Change listing data:
........
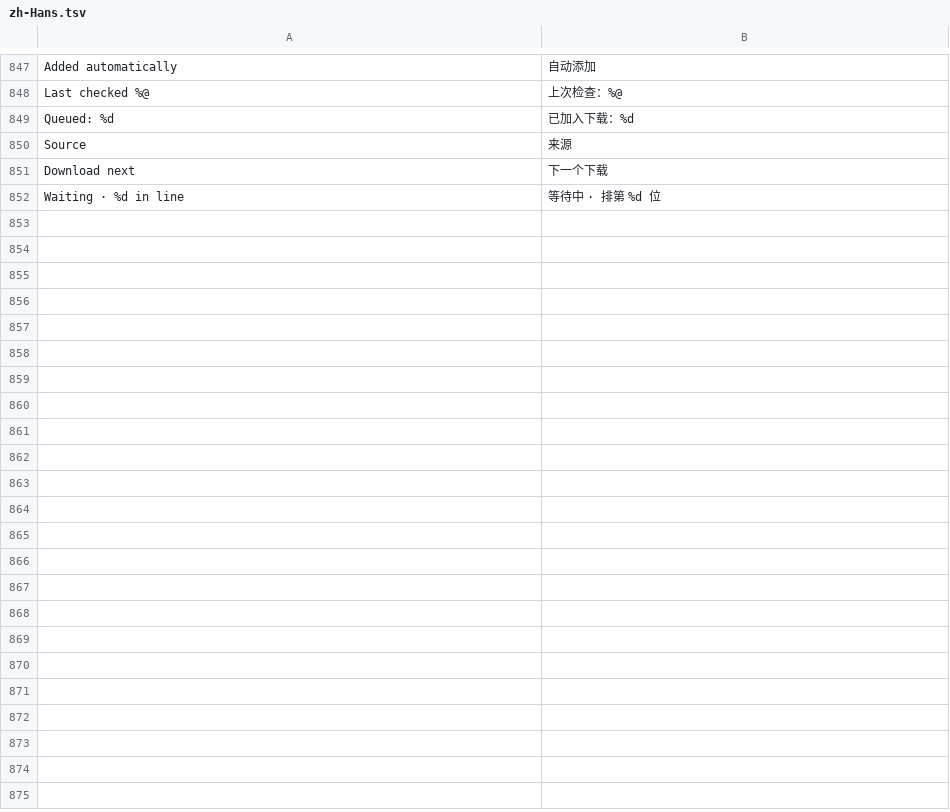
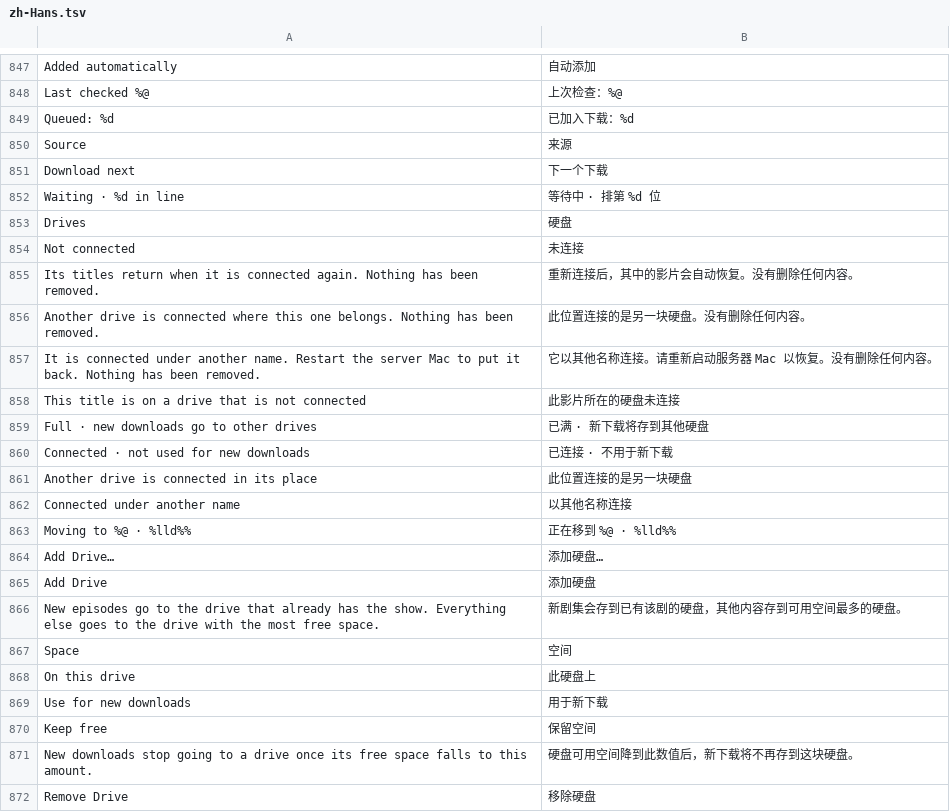
Before and after one commit to jonthomason/torrbaby, a TSV file: localization/zh-Hans.tsv, drawn as a sheet; only a part is shown, gaps mark what is left out; the diff covers the shown part only.

```diff
--- a/localization/zh-Hans.tsv
+++ b/localization/zh-Hans.tsv
@@ -852 +852,21 @@ Download next	下一个下载
 Waiting · %d in line	等待中 · 排第 %d 位
+Drives	硬盘
+Not connected	未连接
+Its titles return when it is connected again. Nothing has been removed.	重新连接后，其中的影片会自动恢复。没有删除任何内容。
+Another drive is connected where this one belongs. Nothing has been removed.	此位置连接的是另一块硬盘。没有删除任何内容。
+It is connected under another name. Restart the server Mac to put it back. Nothing has been removed.	它以其他名称连接。请重新启动服务器 Mac 以恢复。没有删除任何内容。
+This title is on a drive that is not connected	此影片所在的硬盘未连接
+Full · new downloads go to other drives	已满 · 新下载将存到其他硬盘
+Connected · not used for new downloads	已连接 · 不用于新下载
+Another drive is connected in its place	此位置连接的是另一块硬盘
+Connected under another name	以其他名称连接
+Moving to %@ · %lld%%	正在移到 %@ · %lld%%
+Add Drive…	添加硬盘…
+Add Drive	添加硬盘
+New episodes go to the drive that already has the show. Everything else goes to the drive with the most free space.	新剧集会存到已有该剧的硬盘，其他内容存到可用空间最多的硬盘。
+Space	空间
+On this drive	此硬盘上
+Use for new downloads	用于新下载
+Keep free	保留空间
+New downloads stop going to a drive once its free space falls to this amount.	硬盘可用空间降到此数值后，新下载将不再存到这块硬盘。
+Remove Drive	移除硬盘
```
Also changed, not shown: 44 added rows elsewhere in this file, 11 other files.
........
Go through the records and show every line with the string "that" in it.

### RESULT FOR THIS TASK:
+This title is on a drive that is not connected	此影片所在的硬盘未连接
+New episodes go to the drive that already has the show. Everything else goes to the drive with the most free space.	新剧集会存到已有该剧的硬盘，其他内容存到可用空间最多的硬盘。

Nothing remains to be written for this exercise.